Trend 4. Cloud-based data services. Over the next several years, cloud-based services will begin to impact analytics significantly. A later post in this series will show simple it is use R in a cloud for example. Although there are security, compliance and policy issues to work out before it becomes common to use clouds for analytics, I expect that these and related issues will all be worked out over the next several years.

Cloud-based services provide several advantages for analytics. Perhaps the most important is elastic capacity — if 25 processors are needed for one job for a single hour, then these can be used for just the single hour and no more. This ability of clouds to handle surge capacity is important for many groups that do analytics. With the appropriate surge capacity provided by clouds, modelers can be more productive, and this can be accomplished in many cases without requiring any capital expense. (Third party clouds provide computing capacity that is an operating and not a capital expense.)

Trend 5. The commoditization of data. Moore’s law applies not only to CPUs, but also to the chips that are used in all of the digital device that produce data. The result has been that the cost to produce data has been falling for some time. Similarly, the cost to store data has also been falling for some time.

Indeed, more and more datasets are being offered for free. For example, end of day stock quotes from Yahoo, gene sequence data from NCBI, and public data sets hosted by Amazon, including the U.S. Census Bureau, are all available now for free.

The significance to analytics is that the cost to enrich data with third party data, which often produces better models, is falling. Over time, more and more of this data will be available in clouds, so that the effort to integrate this data into modeling will also decrease.


Sector – When You Really Need to Process 10 Billion Records

April 19, 2009

As is well known by now, Google demonstrated the power of a layered stack of cloud services that are designed for commodity computers that fill a data center. The stack consists of a storage service (the Google File System (GFS)), a compute service based upon MapReduce, and a table service (BigTable).

Although the Google stack of services is not directly available, the open source Hadoop system, which has a broadly similar architecture, is available.

The Google stack, consisting of GFS/MapReduce/Bigtable, and the Hadoop system, consisting of the Hadoop Distributed File System (HDFS) and Hadoop’s implementation of MapReduce, are examples of clouds designed for data intensive computing — these types of clouds provide computing capacity on demand, with capacity scaling all the way up to the size of a data center.

There are still many open questions about how best to design clouds for data intensive computing.
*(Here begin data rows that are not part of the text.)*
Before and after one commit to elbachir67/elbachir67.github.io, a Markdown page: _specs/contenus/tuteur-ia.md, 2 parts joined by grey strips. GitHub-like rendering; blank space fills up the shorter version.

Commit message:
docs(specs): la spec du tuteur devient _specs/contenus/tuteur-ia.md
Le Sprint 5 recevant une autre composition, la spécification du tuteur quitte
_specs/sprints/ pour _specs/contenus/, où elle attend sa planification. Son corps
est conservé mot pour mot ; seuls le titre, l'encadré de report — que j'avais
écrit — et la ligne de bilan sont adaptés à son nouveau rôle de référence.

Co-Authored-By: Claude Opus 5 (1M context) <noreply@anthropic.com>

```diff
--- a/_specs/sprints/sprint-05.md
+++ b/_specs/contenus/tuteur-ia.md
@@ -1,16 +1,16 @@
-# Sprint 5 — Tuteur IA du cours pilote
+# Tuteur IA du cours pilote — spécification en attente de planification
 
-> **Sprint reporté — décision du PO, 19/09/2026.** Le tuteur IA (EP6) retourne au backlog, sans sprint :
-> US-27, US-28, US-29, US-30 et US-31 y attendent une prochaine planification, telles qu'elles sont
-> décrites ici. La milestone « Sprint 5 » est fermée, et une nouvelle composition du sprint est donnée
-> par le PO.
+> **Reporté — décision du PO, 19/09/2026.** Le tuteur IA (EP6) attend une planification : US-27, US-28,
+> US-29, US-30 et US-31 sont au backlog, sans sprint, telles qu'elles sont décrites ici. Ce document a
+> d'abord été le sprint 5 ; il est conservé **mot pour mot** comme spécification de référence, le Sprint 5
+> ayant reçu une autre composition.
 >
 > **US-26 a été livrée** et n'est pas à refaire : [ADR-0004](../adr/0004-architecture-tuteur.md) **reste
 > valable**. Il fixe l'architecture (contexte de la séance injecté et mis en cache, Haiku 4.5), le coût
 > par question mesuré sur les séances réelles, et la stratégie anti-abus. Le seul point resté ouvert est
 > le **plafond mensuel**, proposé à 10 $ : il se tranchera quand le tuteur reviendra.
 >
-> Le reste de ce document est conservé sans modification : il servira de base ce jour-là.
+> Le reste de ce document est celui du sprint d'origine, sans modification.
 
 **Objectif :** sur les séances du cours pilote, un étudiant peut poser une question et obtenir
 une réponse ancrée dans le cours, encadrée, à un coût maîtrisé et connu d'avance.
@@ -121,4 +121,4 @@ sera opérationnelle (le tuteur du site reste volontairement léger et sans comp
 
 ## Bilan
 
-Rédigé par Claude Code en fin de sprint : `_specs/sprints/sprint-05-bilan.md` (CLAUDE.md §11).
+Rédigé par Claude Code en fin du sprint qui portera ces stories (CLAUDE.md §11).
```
During the best several years, I have been involved with a cloud designed for data intensive computing called Sector. The lead developer of Sector is Yunhong Gu of the University of Illinois at Chicago. Sector was developed independently of Hadoop and the Google cloud services and makes several different design choices (see the table below).

To quantify the impact of some of these choices, I have been involved with the development of a benchmark for data intensive computing called MalStone. I will talk more about MalStone in a future post, but briefly, MalStone is a stylized analytic computing that can be done simply using MapReduce, as well as variants and generalizations of MapReduce. The open source MalStone code comes with a generator of synthetic records and one benchmark (called MalStone B) generates 10 billion 100-byte records (similar to terasort).

MalStone B Benchmarks

System Time (min)
Hadoop MapReduce 799 min
Hadoop Streaming with Python 143 min
Sector 44 min

Tests were done using 20 nodes on the Open Cloud Testbed. Each node contained 500 million 100-byte records.

Comparing Sector and Hadoop

Hadoop Sector
Storage cloud block-based file system file-based
Programming model MapReduce user defined functions and MapReduce
Protocol TCP UDP
Security NA HIPAA capable
Replication at time of writing periodically
Language Java C++

I’ll be giving a talk on Sector at CloudSlam ’09 on Monday, April 20, 2009 at 4pm ET. CloudSlam is a virtual conference, so that it is easy to listen to any of the talks that interest you.